From the very beginning this show seemed very intriguing. With a great concept like two KGB spies living in the 80's suburban America, what could go wrong? Well, as it turns out, not much. With a great pilot episode ''The Americans'' hit the ground running right out of the gate and it never really slowed down. Joe Weisberg, the showrunner for ''The Americans'', is a relative newcomer to the small screen. His former credits only having written three episodes from the mediocre "Falling Skies'' and an episode from "Damages''. It would've been entirely understandable if the shows would've have collapsed from under him or ran into the ground, but that is not what happened. Alongside fellow executive producer Joel Fields, Joe Weisberg created a compelling and engaging drama about the insanity of spy life.
We followed Elizabeth Jennings (Keri Russell) and Phillip Jennings (Matthew Rhys) have a 'normal' life: raising two kids (to sell the lie they ware a happy normal wedded couple) amd running a travel agency as part of their cover. On the other side they had their spy life: going on various missions, which always required elaborate disguises and often involved having sex with or killing various people. What is perhaps the most brilliant part of the premise is that these are KGB spies, which is juxtapositioned against what such a show normally would be, i.e. followed from the eyes of CIA spies. It always felt genuine and enganging, even with their enemy being the United States government. And to top it off, because of the excellent writing and acting, you really came to care about and invested in the Jennings' family. Not enough praises can be sang about the great perfomances of the cast in general, but especially Rhys and Russell. Being a able to act your way though these intense spy scenes and on the other hand the warm family scenes is not a feat every actor could pull off and Rhys and Russell did this perfectly. Normally I'm not a shipper of two characters in any show, but I sure was rooting for these two characters to be together! Also, both have received nominations from the Critics Choice Awards, deservedly so, and we can only hope they go on to win these and an emmy for their terrific work!
Then on the opposite side there is Stan Beeman, played by the terrific Noah Emmerich, whom I liked at first and I grew to dislike over the course of the season. I feel dislike is to strong a word to use how I feel about his character, but he's been doing some questional stuff in the latter part of the season and I really can say I don't actually like him any more. Hopefully season two will delve more into his (back)story as there is a lot of juicy material there. Especially now that he had a falling out with his wife, Sandra Beeman (Susan Misner), and she has been announced as a regular for next season!
Also upped to season regulars next season are Martha Hanson, played surprisingly well by relative newcomer Alison Wright, and Nina, played by Annet Mahendru.
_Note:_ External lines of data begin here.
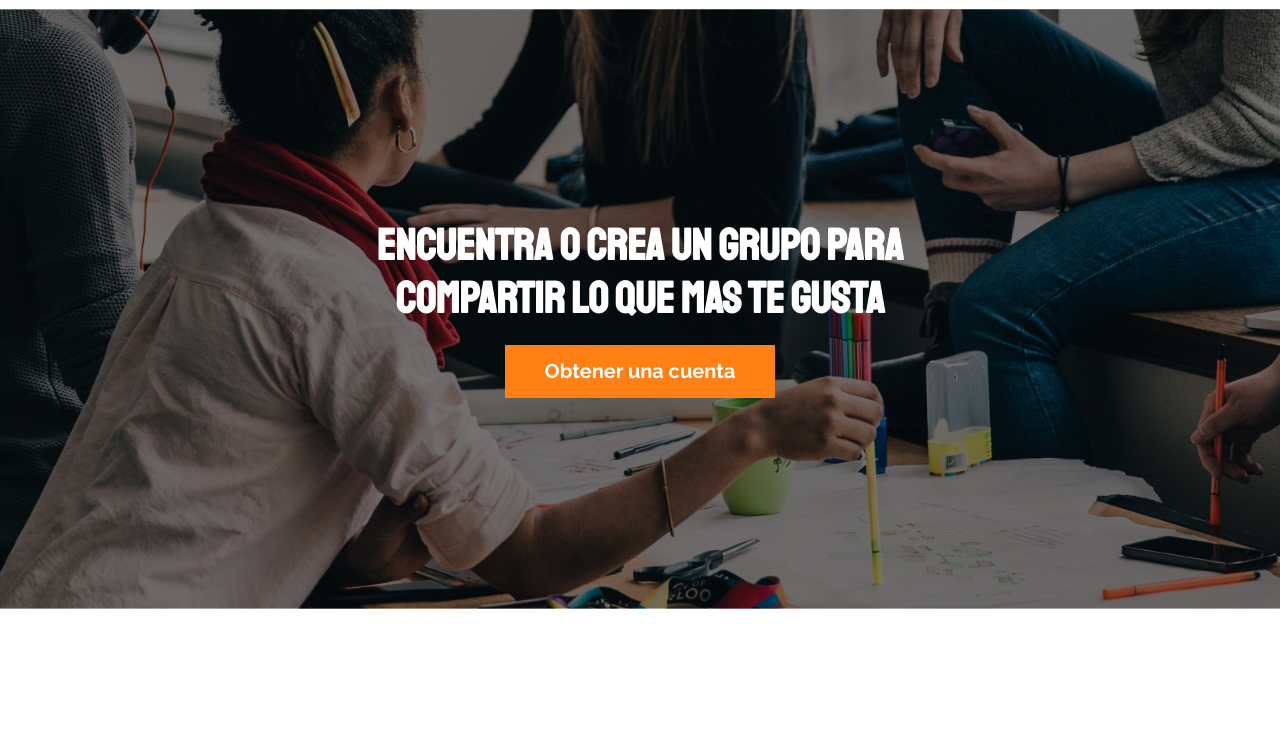
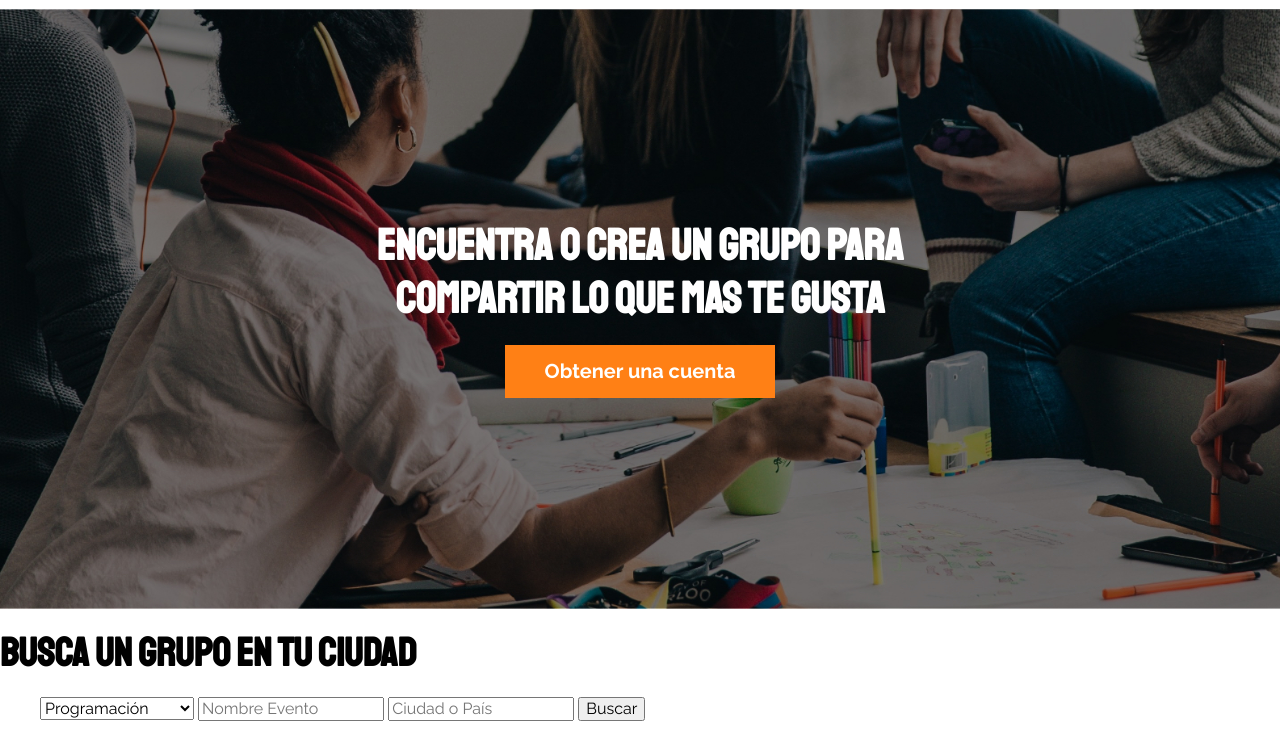
Before and after one commit to jimmy-bustillo/meeti, a website: page index.html in a window 1280 px wide. Shown: the part 71-800 px from the top of the page. Drawn offline with nearby package versions, Linux system fonts and the light colour scheme; files that its build step writes are made by us from their sources; files whose address does not match are found by name.

Commit message:
agrega la sección de la busqueda

```diff
--- a/index.html
+++ b/index.html
@@ -34,5 +34,40 @@
       </h1>
       <a class="hero__enlace" href="#">Obtener una cuenta</a>
     </section>
+
+    <section class="busqueda">
+      <h2 class="busqueda__heading">Busca un grupo en tu ciudad</h2>
+
+      <div class="contenedor">
+        <form class="formulario">
+          <select class="formulario__campo" name="" id="">
+            <option>Programación</option>
+            <option>Diseño</option>
+            <option>Negocios</option>
+            <option>Moda</option>
+            <option>Ejercicio y Salud</option>
+            <option>Fotografía</option>
+            <option>Comida</option>
+            <option>Diseño Interior</option>
+            <option>Café</option>
+            <option>Cine</option>
+            <option>Libros</option>
+            <option>Emprendimientos</option>
+          </select>
+
+          <input
+            class="formulario__campo"
+            type="text"
+            placeholder="Nombre Evento"
+          />
+          <input
+            class="formulario__campo"
+            type="text"
+            placeholder="Ciudad o País"
+          />
+          <input class="formulario__submit" type="submit" value="Buscar" />
+        </form>
+      </div>
+    </section>
   </body>
 </html>
```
Both are essentially 'innocent' office workers on opposite sides of the conflict, getting caught up in the plans of both the Jennings' and Beeman's.
Which brings me to drawn out plots, the Philip and Elizabeth seperation story line was drawn out. Too much so, at the end it felt they were apart longer than they were together on the show. Also, there could even be said something about the fact this whole storyline took place in the show's first season. Though I can still draw positives from this; it worked. The fact that the seperation storyline worked in the show's first season is just another statement on how strong the writng and acting was. And it's resolution was brilliant, I had several theories in my mind on how'd they find their way back together. None of them were as simple and fantastic as Elizabeth asked Phillip, in Russian to “Come home. It was a great moment and I genuinenly felt empathy and emotion for them.
Overall these compelling characters we sympathize with in a morally grey world, where noone is trule good or evil, has made for a fascinating watch. What also stands out, is that the characters (and agencies) were smart, it is something that is usually an obstacle for a show with two sides at conflict. Where one is dumbed down for the other to get the upper hand or get away, etc. This is not the case with "The Americans'', actions had direct and logical consequences. Nina acted strange, they had her followed. Assassinate an assassin and he was prepared for it, because of how he was trained. A long the way there also were a few great twists and turns. For the characters nothing came for granted and it made for some great television.
Besides the Nina and Martha storylines I mentioned above, there are some other great storylines waiting for season 2. With Sanford (Tim Hopper) in custody, Elizabeth recovering and Paige being suspicious I can hardly wait for season 2!